Problem:
Lines containing the word "other" are to be copied from the data below.

Records:
------------------------------------------------------------------------
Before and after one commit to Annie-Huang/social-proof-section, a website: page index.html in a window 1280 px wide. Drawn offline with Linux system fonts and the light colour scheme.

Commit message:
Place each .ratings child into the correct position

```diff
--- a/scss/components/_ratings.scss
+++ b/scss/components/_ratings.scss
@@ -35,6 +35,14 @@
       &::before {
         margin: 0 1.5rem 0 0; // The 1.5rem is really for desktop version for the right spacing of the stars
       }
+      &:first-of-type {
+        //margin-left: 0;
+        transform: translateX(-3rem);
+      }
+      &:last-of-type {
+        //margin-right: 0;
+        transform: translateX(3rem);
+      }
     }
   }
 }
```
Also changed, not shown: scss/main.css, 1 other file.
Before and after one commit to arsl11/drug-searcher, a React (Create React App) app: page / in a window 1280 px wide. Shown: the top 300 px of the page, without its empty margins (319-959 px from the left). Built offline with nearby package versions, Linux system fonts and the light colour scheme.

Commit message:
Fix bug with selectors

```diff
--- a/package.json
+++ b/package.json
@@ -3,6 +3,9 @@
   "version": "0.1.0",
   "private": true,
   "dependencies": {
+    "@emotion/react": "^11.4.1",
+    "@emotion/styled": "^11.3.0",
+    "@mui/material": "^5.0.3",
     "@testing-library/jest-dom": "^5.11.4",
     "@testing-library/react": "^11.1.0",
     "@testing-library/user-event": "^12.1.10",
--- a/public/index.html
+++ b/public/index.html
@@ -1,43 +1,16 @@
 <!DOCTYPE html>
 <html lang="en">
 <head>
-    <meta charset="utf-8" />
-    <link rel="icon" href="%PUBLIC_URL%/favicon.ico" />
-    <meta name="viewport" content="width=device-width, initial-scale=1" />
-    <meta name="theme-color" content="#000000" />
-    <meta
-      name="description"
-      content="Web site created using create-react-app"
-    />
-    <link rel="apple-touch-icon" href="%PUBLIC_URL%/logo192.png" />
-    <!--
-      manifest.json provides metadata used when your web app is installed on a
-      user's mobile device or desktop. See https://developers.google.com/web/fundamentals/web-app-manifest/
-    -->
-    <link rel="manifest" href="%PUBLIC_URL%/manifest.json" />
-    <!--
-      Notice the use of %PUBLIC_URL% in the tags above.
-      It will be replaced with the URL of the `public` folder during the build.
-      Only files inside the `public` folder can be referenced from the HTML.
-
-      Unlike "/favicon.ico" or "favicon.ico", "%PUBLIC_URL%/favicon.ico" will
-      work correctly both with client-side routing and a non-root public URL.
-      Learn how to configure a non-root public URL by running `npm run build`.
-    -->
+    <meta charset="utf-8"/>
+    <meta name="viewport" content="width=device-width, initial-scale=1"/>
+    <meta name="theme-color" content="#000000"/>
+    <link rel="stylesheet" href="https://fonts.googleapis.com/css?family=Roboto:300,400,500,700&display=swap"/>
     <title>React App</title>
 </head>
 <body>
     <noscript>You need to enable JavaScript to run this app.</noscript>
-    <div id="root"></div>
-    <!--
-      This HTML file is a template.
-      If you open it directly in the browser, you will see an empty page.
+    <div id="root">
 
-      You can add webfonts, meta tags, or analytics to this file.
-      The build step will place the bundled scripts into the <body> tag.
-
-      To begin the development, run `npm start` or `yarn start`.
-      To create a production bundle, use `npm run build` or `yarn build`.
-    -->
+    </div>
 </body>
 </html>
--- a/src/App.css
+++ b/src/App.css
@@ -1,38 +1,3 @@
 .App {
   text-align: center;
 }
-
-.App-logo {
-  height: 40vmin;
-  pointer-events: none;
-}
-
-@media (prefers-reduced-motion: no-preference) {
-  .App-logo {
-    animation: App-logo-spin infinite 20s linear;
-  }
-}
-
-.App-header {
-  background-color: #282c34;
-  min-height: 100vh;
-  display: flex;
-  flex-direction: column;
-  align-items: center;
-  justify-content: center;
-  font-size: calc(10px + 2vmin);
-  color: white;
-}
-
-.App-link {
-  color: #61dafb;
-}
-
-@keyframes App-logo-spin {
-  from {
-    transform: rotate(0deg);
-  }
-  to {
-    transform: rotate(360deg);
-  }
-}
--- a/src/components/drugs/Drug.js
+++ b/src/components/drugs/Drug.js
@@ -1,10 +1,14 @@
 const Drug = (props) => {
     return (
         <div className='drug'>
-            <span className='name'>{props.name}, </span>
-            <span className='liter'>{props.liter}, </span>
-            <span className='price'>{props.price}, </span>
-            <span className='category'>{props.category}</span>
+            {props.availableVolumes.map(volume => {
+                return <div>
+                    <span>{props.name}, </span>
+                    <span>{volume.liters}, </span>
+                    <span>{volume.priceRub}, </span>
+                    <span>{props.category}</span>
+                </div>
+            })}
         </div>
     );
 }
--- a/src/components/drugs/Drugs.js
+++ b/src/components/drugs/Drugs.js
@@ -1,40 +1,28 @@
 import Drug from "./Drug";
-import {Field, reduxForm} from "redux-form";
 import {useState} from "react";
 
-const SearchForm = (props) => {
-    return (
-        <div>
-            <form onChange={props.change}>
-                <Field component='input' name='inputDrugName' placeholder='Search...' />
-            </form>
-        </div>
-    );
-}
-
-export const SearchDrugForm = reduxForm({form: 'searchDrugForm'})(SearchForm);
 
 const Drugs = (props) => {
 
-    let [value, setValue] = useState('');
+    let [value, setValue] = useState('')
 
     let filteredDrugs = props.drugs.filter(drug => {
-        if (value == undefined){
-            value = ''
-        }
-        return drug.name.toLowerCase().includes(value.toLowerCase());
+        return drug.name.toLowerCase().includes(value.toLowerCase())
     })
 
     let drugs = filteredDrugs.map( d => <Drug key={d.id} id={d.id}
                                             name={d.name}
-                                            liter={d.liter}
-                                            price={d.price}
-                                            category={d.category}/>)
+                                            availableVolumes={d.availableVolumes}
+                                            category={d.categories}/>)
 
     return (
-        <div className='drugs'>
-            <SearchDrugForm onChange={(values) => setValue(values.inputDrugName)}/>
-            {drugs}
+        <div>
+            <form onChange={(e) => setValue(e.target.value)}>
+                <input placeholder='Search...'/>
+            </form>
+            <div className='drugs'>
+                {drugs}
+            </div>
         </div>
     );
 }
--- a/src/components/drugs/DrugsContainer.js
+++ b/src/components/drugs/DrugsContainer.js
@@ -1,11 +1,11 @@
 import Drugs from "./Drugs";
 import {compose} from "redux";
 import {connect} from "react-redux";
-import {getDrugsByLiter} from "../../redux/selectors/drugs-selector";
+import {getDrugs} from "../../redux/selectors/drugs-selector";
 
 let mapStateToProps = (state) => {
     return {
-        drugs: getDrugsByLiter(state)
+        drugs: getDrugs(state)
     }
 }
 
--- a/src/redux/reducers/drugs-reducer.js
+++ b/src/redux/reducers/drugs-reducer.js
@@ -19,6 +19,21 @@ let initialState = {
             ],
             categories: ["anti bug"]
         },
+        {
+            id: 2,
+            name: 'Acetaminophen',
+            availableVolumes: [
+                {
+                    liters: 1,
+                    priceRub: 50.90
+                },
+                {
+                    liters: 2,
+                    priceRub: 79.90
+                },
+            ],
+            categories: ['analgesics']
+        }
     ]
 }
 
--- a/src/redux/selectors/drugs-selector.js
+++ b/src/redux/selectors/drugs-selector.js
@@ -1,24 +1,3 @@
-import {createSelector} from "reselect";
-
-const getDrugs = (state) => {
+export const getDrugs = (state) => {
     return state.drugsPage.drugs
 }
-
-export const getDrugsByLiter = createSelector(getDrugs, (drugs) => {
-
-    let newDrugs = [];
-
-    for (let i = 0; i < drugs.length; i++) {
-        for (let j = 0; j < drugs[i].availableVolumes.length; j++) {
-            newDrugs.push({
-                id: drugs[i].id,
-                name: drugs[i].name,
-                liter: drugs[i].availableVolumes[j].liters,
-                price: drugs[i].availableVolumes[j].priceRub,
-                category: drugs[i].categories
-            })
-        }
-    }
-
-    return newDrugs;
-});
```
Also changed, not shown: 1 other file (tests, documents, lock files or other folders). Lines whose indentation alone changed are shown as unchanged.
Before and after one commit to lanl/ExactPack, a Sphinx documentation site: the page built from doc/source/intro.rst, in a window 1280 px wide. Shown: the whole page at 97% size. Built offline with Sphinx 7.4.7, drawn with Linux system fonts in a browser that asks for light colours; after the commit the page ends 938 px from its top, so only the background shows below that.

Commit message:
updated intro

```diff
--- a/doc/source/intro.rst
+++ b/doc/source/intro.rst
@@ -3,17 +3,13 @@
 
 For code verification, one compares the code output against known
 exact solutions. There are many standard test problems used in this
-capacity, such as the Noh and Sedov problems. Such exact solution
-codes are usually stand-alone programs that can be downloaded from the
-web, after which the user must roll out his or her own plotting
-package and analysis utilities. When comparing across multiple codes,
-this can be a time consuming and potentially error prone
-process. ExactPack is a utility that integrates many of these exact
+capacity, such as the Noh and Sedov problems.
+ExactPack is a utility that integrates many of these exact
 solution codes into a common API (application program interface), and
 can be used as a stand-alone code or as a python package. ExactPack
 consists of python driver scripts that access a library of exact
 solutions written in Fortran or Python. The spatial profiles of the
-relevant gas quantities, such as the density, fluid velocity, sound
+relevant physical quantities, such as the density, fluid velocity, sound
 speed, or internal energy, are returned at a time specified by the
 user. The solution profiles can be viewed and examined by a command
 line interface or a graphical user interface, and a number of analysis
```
------------------------------------------------------------------------
Exercise response:
Also changed, not shown: scss/main.css, 1 other file.
Also changed, not shown: 1 other file (tests, documents, lock files or other folders). Lines whose indentation alone changed are shown as unchanged.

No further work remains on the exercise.